Voice: 03 26 47 81 79

There has been a cathedral in Reims since about 400 AD. The current building (called Cathédrale Notre-Dame de Reims) was started in 1211. The cathedral was bombed and burnt down during World War One. It took 20 years to rebuild, opening again in 1937. In 1962 the French president Charles de Gaulle and the German chancellor Konrad Adenauer attended a service here as a symbol of peace and reconciliation between the French and German people (there is a plaque on the floor which commemorates this event). Pope John-Paul the Second visited in 1996, about 1500 years after the baptism of Clovis.

Next to the cathedral is the Palais du Tau - this was the palace in which kings would prepare for their coronations in Reims Cathedral, and also where they would celebrate afterwards by having a banquet. Visitors can see some of the original statues from the cathedral, items connected with the coronations, and a set of ancient tapestries. Guided tours start from here for both the Palais du Tau and the towers of the cathedral. The Tourist Information Centre is located next to the cathedral.

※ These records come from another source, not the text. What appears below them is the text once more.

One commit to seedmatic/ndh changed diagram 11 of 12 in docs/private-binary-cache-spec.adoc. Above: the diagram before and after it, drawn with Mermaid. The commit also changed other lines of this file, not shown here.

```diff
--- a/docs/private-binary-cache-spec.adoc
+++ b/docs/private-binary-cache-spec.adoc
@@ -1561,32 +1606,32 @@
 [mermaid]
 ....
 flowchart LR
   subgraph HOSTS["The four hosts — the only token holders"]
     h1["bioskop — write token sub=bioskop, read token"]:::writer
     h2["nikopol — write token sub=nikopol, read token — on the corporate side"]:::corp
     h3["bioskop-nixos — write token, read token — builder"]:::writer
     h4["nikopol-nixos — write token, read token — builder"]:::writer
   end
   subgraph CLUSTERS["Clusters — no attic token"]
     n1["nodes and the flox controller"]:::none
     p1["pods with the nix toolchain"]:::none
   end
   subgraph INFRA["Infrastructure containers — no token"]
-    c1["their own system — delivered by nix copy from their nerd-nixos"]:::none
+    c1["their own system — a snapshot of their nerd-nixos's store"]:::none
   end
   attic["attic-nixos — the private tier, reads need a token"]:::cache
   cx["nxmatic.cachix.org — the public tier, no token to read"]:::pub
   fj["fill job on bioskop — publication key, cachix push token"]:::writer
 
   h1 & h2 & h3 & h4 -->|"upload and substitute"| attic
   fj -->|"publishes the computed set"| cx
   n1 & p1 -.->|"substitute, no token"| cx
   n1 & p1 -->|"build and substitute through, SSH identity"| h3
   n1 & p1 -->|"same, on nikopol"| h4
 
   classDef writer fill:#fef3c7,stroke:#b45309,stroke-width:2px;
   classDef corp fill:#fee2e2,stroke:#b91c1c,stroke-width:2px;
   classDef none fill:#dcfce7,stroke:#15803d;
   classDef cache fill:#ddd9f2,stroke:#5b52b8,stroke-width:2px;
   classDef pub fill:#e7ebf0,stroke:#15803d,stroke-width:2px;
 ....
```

Starting in 1337 there was a long war between England and France called the Hundred Years War. Following an English victory at Agincourt in 1415, a large part of northern France was under English control. A young peasant girl known as Joan of Arc (or Jeanne d'Arc in French) claimed that she had seen visions from God, telling her that she must drive the English out of her homeland and help Charles the Seventh to be crowned as king of France. Charles was impressed by her passion and belief, so he sent the young woman to lead an army to Orleans, which was under siege by the English. After only nine days the siege had been lifted. The French soldiers, inspired by Joan of Arc, quickly won several more victories and forced the English to retreat. In 1429 Charles the Seventh was crowned king at Reims Cathedral, in the presence of Joan of Arc. After this great success Joan of Arc continued to fight, but two years later she was captured and handed over to the English authorities. She was taken to Rouen in northern France, where she was put on trial and found guilty of heresy (a crime against the Church). The punishment for this crime was to be tied to a wooden stake and burnt alive (she was still only 19 years old when she died). To the French people she was a great heroine and a martyr (because she had died for her belief). In 1920 the Catholic Church made her a saint.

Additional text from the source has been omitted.